According to Olson’s profile, Blue moved to Madison, with her partner, four years ago. Her memories of South Africa remain vivid: learning piano from her dad, and playing Beethoven at 5; being pelted with eggs by police while demonstrating in advance of a speech by Robert Kennedy; and traveling to London to visit an aunt, an anti-apartheid activist, and finding her aunt’s telephone tapped.
“Six thousand miles away from South Africa,” Blue told Olson, “the security police were still checking up on her!”
Then there’s Charlie Meyer, a retired Madison psychiatrist, originally from Philadelphia, who recalled volunteering for civil rights causes in the South prior to starting medical school. In 1966, James Meredith led the March Against Fear from Tennessee to Mississippi. Early on, Meredith was shot.
“While Meredith was hospitalized,” Olson wrote, in her column on Meyer, this past March, “Charlie and others continued the march. When they stopped in a field to rest, they were tear-gassed and beaten.”
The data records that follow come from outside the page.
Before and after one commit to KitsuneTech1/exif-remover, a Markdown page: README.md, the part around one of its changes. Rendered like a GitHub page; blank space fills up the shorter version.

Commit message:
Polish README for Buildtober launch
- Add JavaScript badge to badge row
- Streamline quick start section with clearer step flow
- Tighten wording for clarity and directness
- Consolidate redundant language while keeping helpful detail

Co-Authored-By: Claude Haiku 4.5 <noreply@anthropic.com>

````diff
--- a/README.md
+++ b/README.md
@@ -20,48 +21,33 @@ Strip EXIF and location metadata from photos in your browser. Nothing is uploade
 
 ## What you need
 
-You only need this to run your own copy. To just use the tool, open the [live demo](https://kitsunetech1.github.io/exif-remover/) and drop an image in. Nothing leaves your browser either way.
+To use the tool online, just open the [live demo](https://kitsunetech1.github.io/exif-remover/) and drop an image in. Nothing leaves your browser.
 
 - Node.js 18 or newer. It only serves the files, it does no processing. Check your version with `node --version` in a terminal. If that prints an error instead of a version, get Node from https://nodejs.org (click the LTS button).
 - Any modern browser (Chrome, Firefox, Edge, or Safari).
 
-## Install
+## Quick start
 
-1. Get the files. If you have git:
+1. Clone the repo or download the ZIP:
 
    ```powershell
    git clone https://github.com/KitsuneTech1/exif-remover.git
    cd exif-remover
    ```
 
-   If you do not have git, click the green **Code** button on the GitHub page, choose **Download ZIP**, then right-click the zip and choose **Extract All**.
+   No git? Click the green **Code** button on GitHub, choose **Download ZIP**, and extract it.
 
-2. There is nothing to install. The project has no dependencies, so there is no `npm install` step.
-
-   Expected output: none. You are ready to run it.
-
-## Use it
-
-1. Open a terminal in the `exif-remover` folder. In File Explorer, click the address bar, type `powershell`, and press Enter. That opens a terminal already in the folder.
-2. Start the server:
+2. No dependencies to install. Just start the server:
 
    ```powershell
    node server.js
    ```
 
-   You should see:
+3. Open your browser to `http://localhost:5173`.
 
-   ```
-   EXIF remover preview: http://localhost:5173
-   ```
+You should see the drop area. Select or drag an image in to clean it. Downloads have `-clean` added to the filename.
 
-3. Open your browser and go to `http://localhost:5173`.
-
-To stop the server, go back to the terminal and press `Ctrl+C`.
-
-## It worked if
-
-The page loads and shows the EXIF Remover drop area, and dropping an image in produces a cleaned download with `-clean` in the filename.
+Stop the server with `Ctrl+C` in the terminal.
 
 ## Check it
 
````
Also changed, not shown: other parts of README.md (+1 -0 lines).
Meyer described the experience: “The police hit me with the butt of a rifle and kicked with steel-toed boots. I returned home for several days to recuperate.” He returned, to Alabama, and helped inoculate children against polio and other diseases.
Olson marched for civil rights and peace herself. She grew up in that house on Staten Island before attending Hunter College and Yeshiva University’s School of Social Work. Olson came to Madison in the late 1980s with her husband, Steven Olson, who had attended UW-Madison. Steven, prior to retirement, worked as an English teacher at West High School. Their three adult children are far-flung, currently living in Hong Kong, Brazil and New York City.
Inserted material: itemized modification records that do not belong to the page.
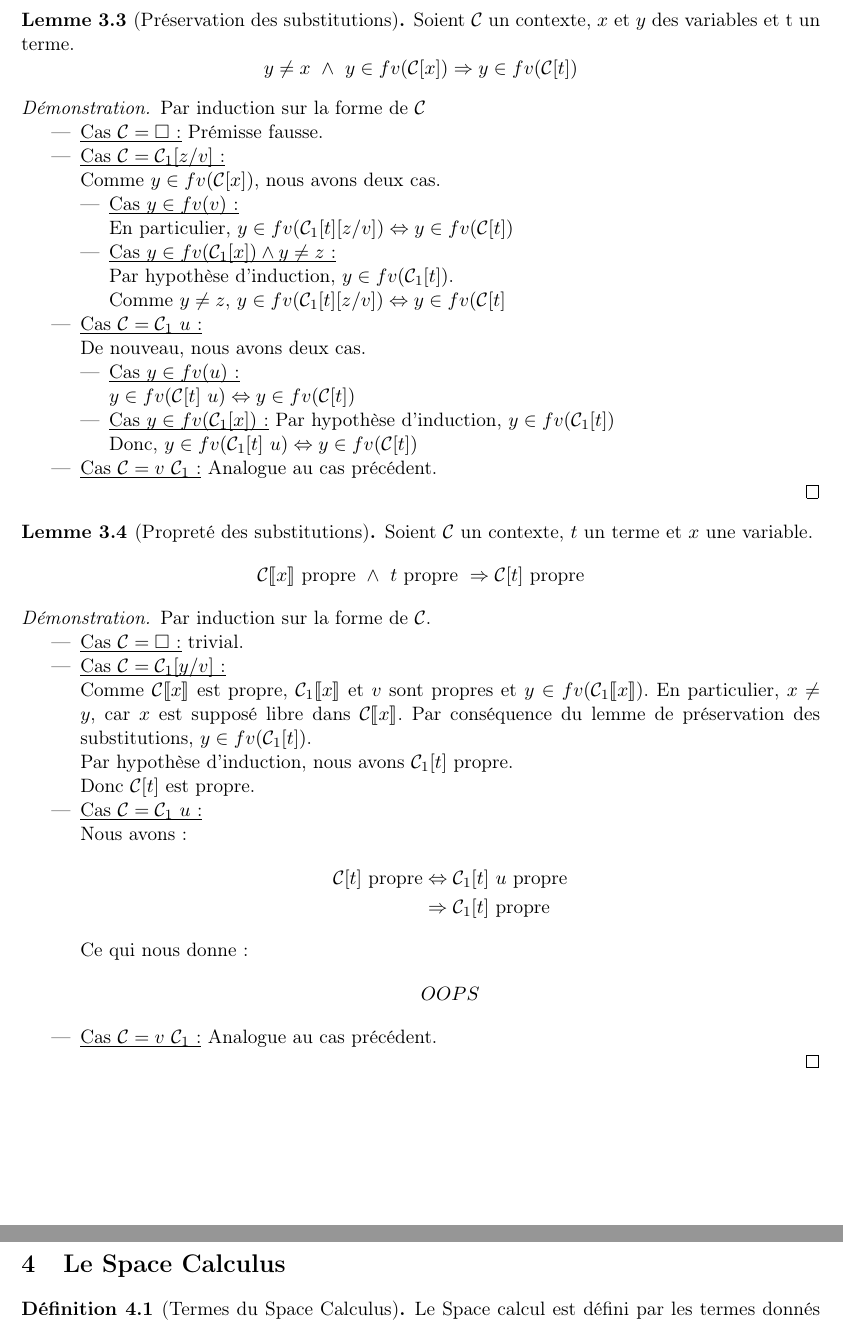
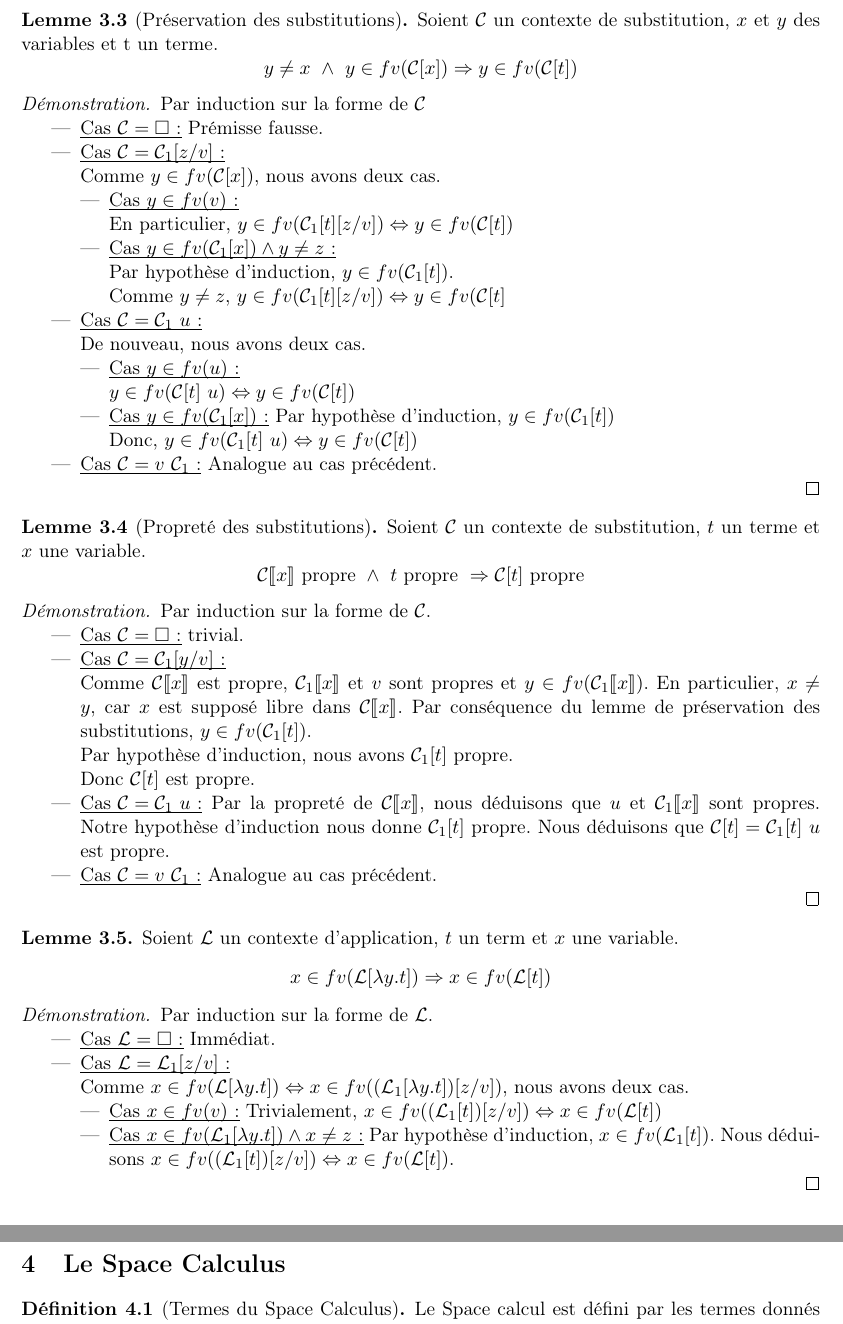
Before and after one commit to ewendufour/rapport_stage_2024_2025, a LaTeX paper (rapport/tech.tex): two parts of pages 4 and 5 of 6, joined at a grey line, cut so that both start at the same text. Compiled offline with pdfLaTeX.

Commit message:
tech wip

```diff
--- a/rapport/tech.tex
+++ b/rapport/tech.tex
@@ -166,7 +166,7 @@ Un terme est dit propre si et seulement si $cl(t)=true$.
   \end{itemize}
 \end{proof}
 \begin{lemma}[Préservation des substitutions]
-  Soient $\mathcal{C}$ un contexte, $x$ et $y$ des variables et t un terme.
+  Soient $\mathcal{C}$ un contexte de substitution, $x$ et $y$ des variables et t un terme.
   \[
     y \neq x~\wedge~y\in fv(\mathcal{C}[x]) \Rightarrow y \in fv(\mathcal{C}[t])
   \]
@@ -194,12 +194,11 @@ Par induction sur la forme de $\mathcal{C}$
           Donc, $y \in fv(\mathcal{C}_1[t]~u) \Leftrightarrow y \in fv(\mathcal{C}[t])$
       \end{itemize}
     \item \underbar{Cas $\mathcal{C} = v~\mathcal{C}_1$~:} Analogue au cas précédent.
-
   \end{itemize}
 \end{proof}
 
 \begin{lemma}[Propreté des substitutions]
- Soient $\mathcal{C}$ un contexte, $t$ un terme et $x$ une variable.
+ Soient $\mathcal{C}$ un contexte de substitution, $t$ un terme et $x$ une variable.
 \[\mathcal{C}\llbracket x \rrbracket~\text{propre}~\wedge~t~\text{propre}~\Rightarrow \mathcal{C}[t]~\text{propre}\]
 \end{lemma}
 \begin{proof}
@@ -212,17 +211,33 @@ Par induction sur la forme de $\mathcal{C}$
       Par conséquence du lemme de préservation des substitutions, $y \in fv(\mathcal{C}_1[t])$.\\
       Par hypothèse d'induction, nous avons $\mathcal{C}_1[t]$ propre.\\
       Donc $\mathcal{C}[t]$ est propre.
-    \item \underbar{Cas $\mathcal{C} = \mathcal{C}_1~u$~:}\\
-      Nous avons~:
-      \begin{align*}
-        \mathcal{C}[t]~\text{propre} &\Leftrightarrow \mathcal{C}_1[t]~u~\text{propre}\\
-        &\Rightarrow \mathcal{C}_1[t]~\text{propre}
-      \end{align*}
-      Ce qui nous donne~:
-      \begin{align*}
-        OOPS
-      \end{align*}
+    \item \underbar{Cas $\mathcal{C} = \mathcal{C}_1~u$~:}
+      Par la propreté de $\mathcal{C}\llbracket x \rrbracket$, nous déduisons que $u$ et $\mathcal{C}_1\llbracket x \rrbracket$ sont propres.
+      Notre hypothèse d'induction nous donne $\mathcal{C}_1[t]$ propre.
+      Nous déduisons que $\mathcal{C}[t] = \mathcal{C}_1[t]~u$ est propre.
     \item \underbar{Cas $\mathcal{C} = v~\mathcal{C}_1$~:} Analogue au cas précédent.
+  \end{itemize}
+\end{proof}
+
+\begin{lemma}
+  \label{lemma0}
+  Soient $\mathcal{L}$ un contexte d'application, $t$ un term et $x$ une variable.
+  \[
+    x \in fv(\mathcal{L}[\lambda y.t]) \Rightarrow x \in fv(\mathcal{L}[t])
+  \]
+\end{lemma}
+\begin{proof}
+  Par induction sur la forme de $\mathcal{L}$.
+  \begin{itemize}
+    \item \underbar{Cas $\mathcal{L} = \square$~:} Immédiat.
+    \item \underbar{Cas $\mathcal{L}=\mathcal{L}_1[z/v]$~:}\\
+      Comme $x\in fv(\mathcal{L}[\lambda y.t]) \Leftrightarrow x \in fv((\mathcal{L}_1[\lambda y.t])[z/v])$, nous avons deux cas.
+      \begin{itemize}
+        \item \underbar{Cas $x\in fv(v)$~:} Trivialement, $x \in fv((\mathcal{L}_1[t])[z/v]) \Leftrightarrow x\in fv(\mathcal{L}[t])$
+        \item \underbar{Cas $x\in fv(\mathcal{L}_1[\lambda y.t])\wedge x \neq z$~:}
+          Par hypothèse d'induction, $x\in fv(\mathcal{L}_1[t])$.
+          Nous déduisons $x \in fv((\mathcal{L}_1[t])[z/v]) \Leftrightarrow x\in fv(\mathcal{L}[t])$.
+      \end{itemize}
   \end{itemize}
 \end{proof}
 
```
Also changed, not shown: rapport/tech.tex (16 more changed lines).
In October 2013, Olson wrote about Nena Dyhr, who worked for Group Health Cooperative of South Central Wisconsin for 25 years, and was there, as Olson wrote, “when the first mammography machine arrived.”
Olson continued: “A volunteer was needed to get the first image. Nena’s hand shot up higher and faster than the others.”
Dyhr had the exam. “Early the next day she was called into her doctor’s office,” Olson wrote. “It is not an exaggeration to say volunteering saved her life. Immediately she had her first surgery. After a second breast surgery and two lung surgeries, she still has the stamina to help others. Her gratitude for being in good health drives her.”
Some of the people profiled in the Oct. 27 exhibit have familiar names: Helen Vukelich, the longtime Madison social justice advocate, whose late husband, George, was a beloved Madison writer; and Alice Loew, whose daughter, Patty, is a well-known journalist and filmmaker.
It was not a name, but a face, that grabbed me when I was perusing Olson’s exhibit material. “I know that woman,” I thought to myself, on seeing a photo. “That’s Ginny.”
My friend Ginny — I didn’t know her last name — is a member at Supreme Health and Fitness on Odana Road, Madison’s least pretentious health club. Everyone knows and likes her. I read Olson’s column on Ginny — Ginny Graff, I know now, from Green Bay — published in August 2013, and I wasn’t surprised to learn she has volunteered at Temple Beth El’s Food-a-Rama for 28 years.
I was surprised to learn she once worked for the FBI. If you want the rest of that story, check out the exhibit. Ginny, you’ve been holding out on us.